What is expected: Below are some entries. Copy each line that holds the string "return".

Records for this exercise:
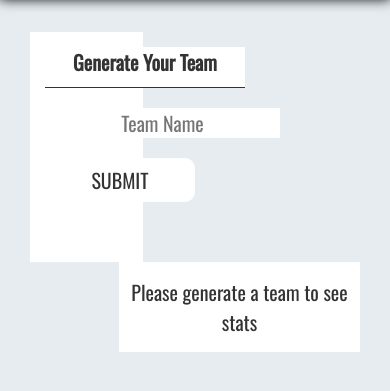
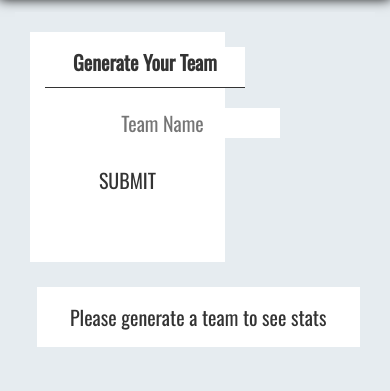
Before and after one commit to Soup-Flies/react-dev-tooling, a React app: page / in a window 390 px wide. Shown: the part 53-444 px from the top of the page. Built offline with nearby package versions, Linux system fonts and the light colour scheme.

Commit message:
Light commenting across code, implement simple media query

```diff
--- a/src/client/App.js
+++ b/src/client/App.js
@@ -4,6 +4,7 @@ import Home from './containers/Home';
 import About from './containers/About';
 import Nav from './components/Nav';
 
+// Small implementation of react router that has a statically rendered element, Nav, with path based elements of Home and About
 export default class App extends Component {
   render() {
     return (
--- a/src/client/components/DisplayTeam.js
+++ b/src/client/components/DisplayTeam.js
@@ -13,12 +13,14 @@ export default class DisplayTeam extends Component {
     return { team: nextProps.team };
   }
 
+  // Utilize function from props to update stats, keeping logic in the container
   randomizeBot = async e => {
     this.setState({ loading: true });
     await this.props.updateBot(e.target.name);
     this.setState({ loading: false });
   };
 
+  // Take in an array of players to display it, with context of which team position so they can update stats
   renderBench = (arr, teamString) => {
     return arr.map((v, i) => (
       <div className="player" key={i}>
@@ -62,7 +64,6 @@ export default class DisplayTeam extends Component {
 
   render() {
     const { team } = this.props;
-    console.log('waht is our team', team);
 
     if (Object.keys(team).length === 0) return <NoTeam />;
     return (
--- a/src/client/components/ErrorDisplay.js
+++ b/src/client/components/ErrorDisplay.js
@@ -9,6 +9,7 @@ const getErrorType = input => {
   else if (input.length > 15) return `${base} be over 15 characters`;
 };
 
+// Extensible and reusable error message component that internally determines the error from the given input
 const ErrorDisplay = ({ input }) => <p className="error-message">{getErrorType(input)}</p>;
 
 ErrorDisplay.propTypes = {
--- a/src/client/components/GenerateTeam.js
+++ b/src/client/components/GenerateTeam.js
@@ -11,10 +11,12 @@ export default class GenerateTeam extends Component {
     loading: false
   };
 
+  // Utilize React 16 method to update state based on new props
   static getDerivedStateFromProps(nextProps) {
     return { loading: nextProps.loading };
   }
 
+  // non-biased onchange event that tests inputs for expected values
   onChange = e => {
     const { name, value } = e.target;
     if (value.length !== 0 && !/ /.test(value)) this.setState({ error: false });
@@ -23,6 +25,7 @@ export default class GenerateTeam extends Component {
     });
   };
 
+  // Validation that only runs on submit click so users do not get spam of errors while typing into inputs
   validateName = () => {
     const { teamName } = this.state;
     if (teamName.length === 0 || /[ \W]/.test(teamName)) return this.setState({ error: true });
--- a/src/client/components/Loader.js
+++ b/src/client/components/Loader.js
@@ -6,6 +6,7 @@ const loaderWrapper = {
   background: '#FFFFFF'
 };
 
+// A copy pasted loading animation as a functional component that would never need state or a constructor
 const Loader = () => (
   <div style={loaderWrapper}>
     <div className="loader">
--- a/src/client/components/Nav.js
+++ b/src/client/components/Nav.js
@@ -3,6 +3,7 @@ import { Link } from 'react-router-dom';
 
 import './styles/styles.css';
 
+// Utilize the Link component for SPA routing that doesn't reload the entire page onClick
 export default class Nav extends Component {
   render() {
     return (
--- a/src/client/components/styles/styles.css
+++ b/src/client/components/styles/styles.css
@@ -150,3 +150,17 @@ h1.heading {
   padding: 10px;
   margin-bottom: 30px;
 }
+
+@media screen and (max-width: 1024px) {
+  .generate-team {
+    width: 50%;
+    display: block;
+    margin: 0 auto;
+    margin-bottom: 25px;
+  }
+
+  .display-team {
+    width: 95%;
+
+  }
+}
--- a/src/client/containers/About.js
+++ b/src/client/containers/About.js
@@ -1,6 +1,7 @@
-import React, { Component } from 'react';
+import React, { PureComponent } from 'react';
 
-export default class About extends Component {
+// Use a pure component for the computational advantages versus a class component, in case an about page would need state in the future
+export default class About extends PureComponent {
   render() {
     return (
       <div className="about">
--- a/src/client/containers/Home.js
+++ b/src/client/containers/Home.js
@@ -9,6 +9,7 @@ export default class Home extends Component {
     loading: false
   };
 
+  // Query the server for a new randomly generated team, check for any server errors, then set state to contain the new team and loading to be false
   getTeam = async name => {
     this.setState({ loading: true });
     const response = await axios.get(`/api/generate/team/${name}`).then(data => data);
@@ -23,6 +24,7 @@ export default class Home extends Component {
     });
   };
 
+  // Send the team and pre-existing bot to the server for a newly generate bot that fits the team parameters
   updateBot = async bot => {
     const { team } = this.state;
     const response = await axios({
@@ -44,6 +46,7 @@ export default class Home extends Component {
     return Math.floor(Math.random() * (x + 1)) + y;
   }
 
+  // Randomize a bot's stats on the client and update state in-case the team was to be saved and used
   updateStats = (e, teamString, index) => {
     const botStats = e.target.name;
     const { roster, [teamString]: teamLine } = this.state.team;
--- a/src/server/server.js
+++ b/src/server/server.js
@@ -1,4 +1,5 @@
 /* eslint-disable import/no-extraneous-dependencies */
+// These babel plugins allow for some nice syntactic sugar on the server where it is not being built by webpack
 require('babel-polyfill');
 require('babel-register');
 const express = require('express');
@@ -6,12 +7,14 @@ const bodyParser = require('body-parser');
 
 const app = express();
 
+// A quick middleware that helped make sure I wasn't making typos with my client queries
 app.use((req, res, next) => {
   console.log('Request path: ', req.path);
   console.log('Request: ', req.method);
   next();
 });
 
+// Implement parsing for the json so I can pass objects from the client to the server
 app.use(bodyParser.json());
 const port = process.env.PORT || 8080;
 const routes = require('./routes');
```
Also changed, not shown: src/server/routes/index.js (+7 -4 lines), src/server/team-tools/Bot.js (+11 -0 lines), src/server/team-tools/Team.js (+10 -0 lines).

Written reply:
     return (
     return { team: nextProps.team };
     return arr.map((v, i) => (
     if (Object.keys(team).length === 0) return <NoTeam />;
     return (
   else if (input.length > 15) return `${base} be over 15 characters`;
     return { loading: nextProps.loading };
     if (teamName.length === 0 || /[ \W]/.test(teamName)) return this.setState({ error: true });
     return (
     return (
     return Math.floor(Math.random() * (x + 1)) + y;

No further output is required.